-- Opening Marker --
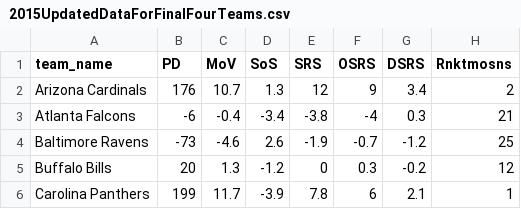
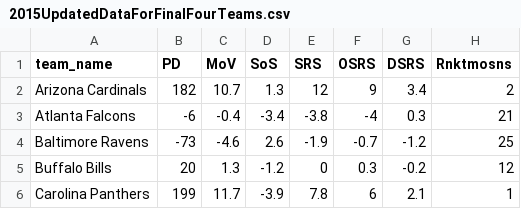
Before and after one commit to nirmal070125/Super-Bowl-Predictions, a CSV file: 2015UpdatedDataForFinalFourTeams.csv, drawn as a sheet; only a part is shown; the diff names each change by its address in the sheet, - before the commit and + after, or states it on an @@ line.

Commit message:
sixt  commit

```diff
--- a/2015UpdatedDataForFinalFourTeams.csv
+++ b/2015UpdatedDataForFinalFourTeams.csv
-B2 (PD): 176
+B2 (PD): 182
```
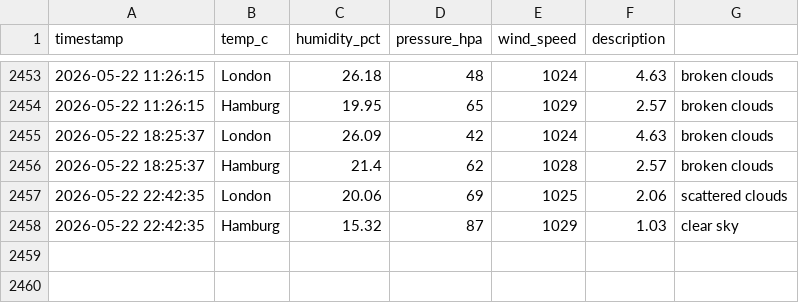
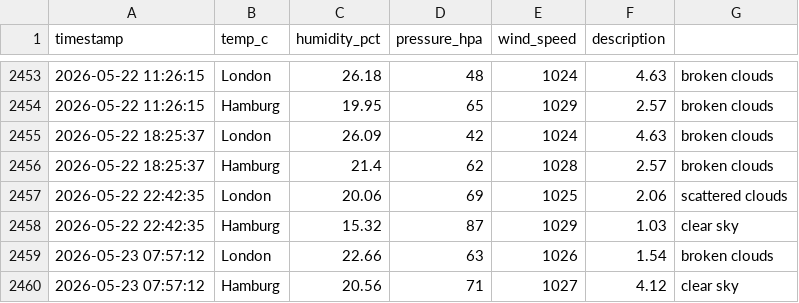
Before and after one commit to vulevu228/Weather-Tracker, a CSV file: overnight_weather.csv, drawn as a sheet; only a part is shown, gaps mark what is left out; the diff names each change by its address in the sheet, - before the commit and + after, or states it on an @@ line.

Commit message:
update data

```diff
--- a/overnight_weather.csv
+++ b/overnight_weather.csv
+row 2459: 2026-05-23 07:57:12 | London | 22.66 | 63 | 1026 | 1.54 | broken clouds
+row 2460: 2026-05-23 07:57:12 | Hamburg | 20.56 | 71 | 1027 | 4.12 | clear sky
```
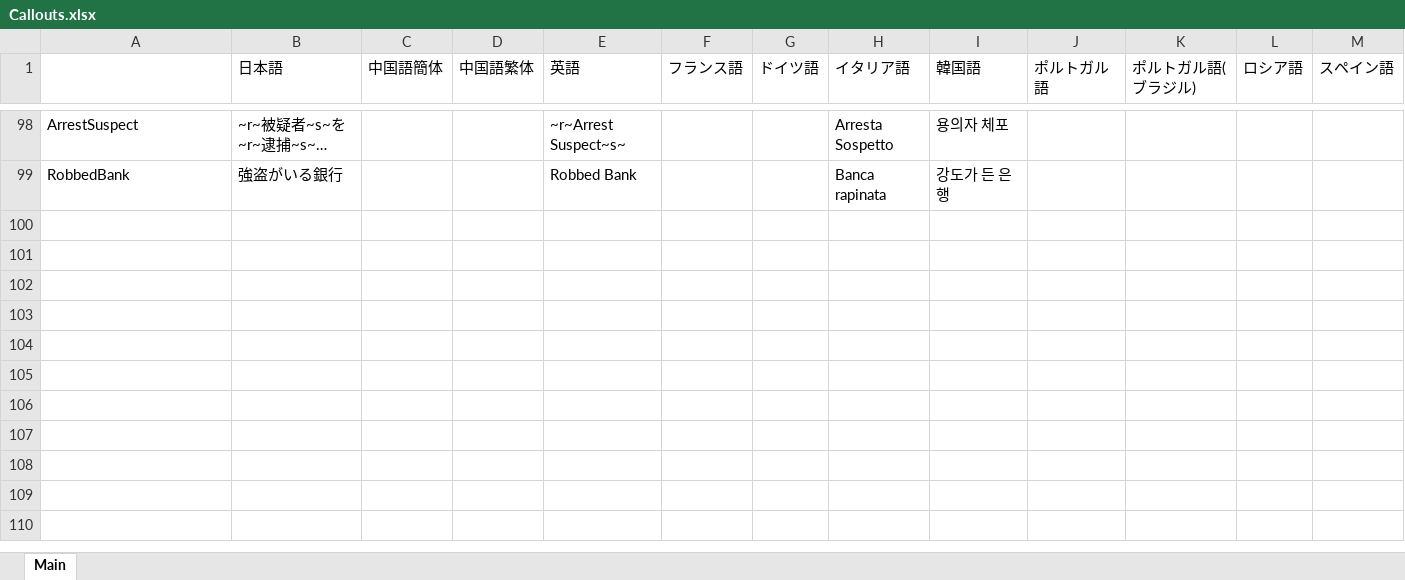
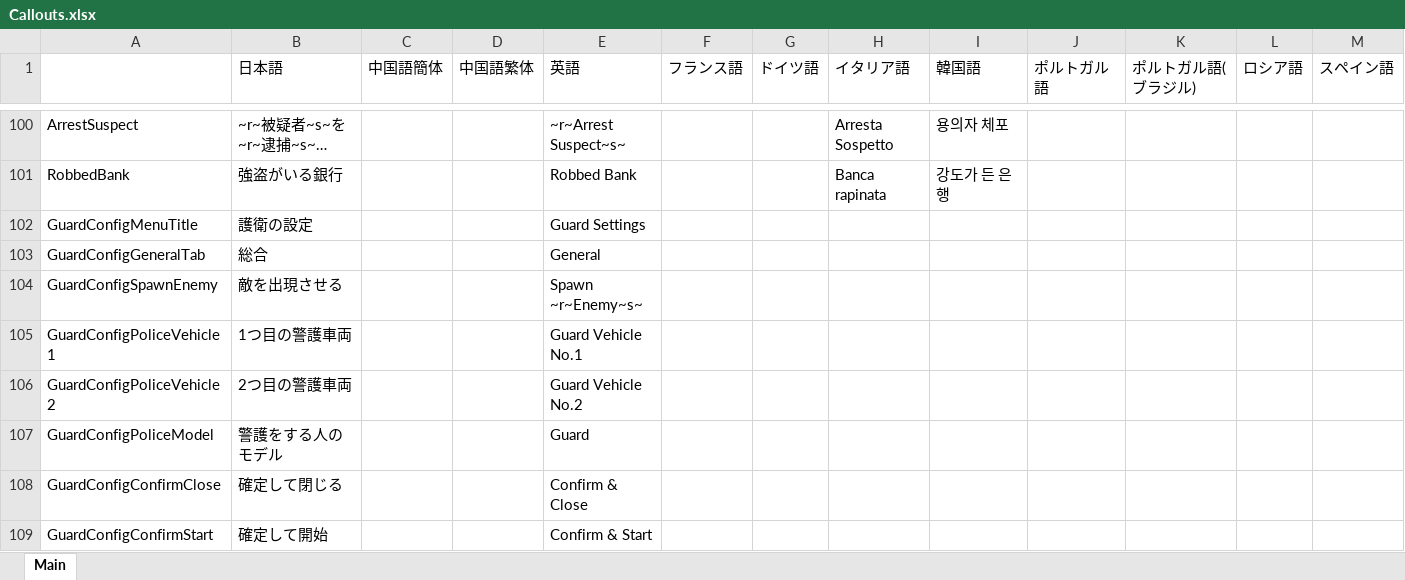
Before and after one commit to DekoKiyo/DekoKiyoPlugins, an Excel workbook: ja/Callouts.xlsx, sheet Main, drawn as a sheet; only a part is shown, gaps mark what is left out; long unchanged cells end in …; values as stored, in another font and other column widths than the file's, no borders; rows hold the shown columns only; the diff covers the shown part only; the diff names each change by its address in the sheet, - before the commit and + after, or states it on an @@ line.

Commit message:
Update: Callouts.xlsx File from Crowdin

```diff
--- a/ja/Callouts.xlsx (sheet Main)
+++ b/ja/Callouts.xlsx (sheet Main)
+row 102: GuardConfigMenuTitle | 護衛の設定 |  |  | Guard Settings
+row 103: GuardConfigGeneralTab | 総合 |  |  | General
+row 104: GuardConfigSpawnEnemy | 敵を出現させる |  |  | Spawn ~r~Enemy~s~
+row 105: GuardConfigPoliceVehicle1 | 1つ目の警護車両 |  |  | Guard Vehicle No.1
+row 106: GuardConfigPoliceVehicle2 | 2つ目の警護車両 |  |  | Guard Vehicle No.2
+row 107: GuardConfigPoliceModel | 警護をする人のモデル |  |  | Guard
+row 108: GuardConfigConfirmClose | 確定して閉じる |  |  | Confirm & Close
+row 109: GuardConfigConfirmStart | 確定して開始 |  |  | Confirm & Start
```
Also changed, not shown: 9 added rows elsewhere in this sheet.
-- Closing Marker --
→ **Exercise prompt**:
Please copy each line of the records above that holds the word "Vehicle".

→ **Expected answer**:
+row 105: GuardConfigPoliceVehicle1 | 1つ目の警護車両 |  |  | Guard Vehicle No.1
+row 106: GuardConfigPoliceVehicle2 | 2つ目の警護車両 |  |  | Guard Vehicle No.2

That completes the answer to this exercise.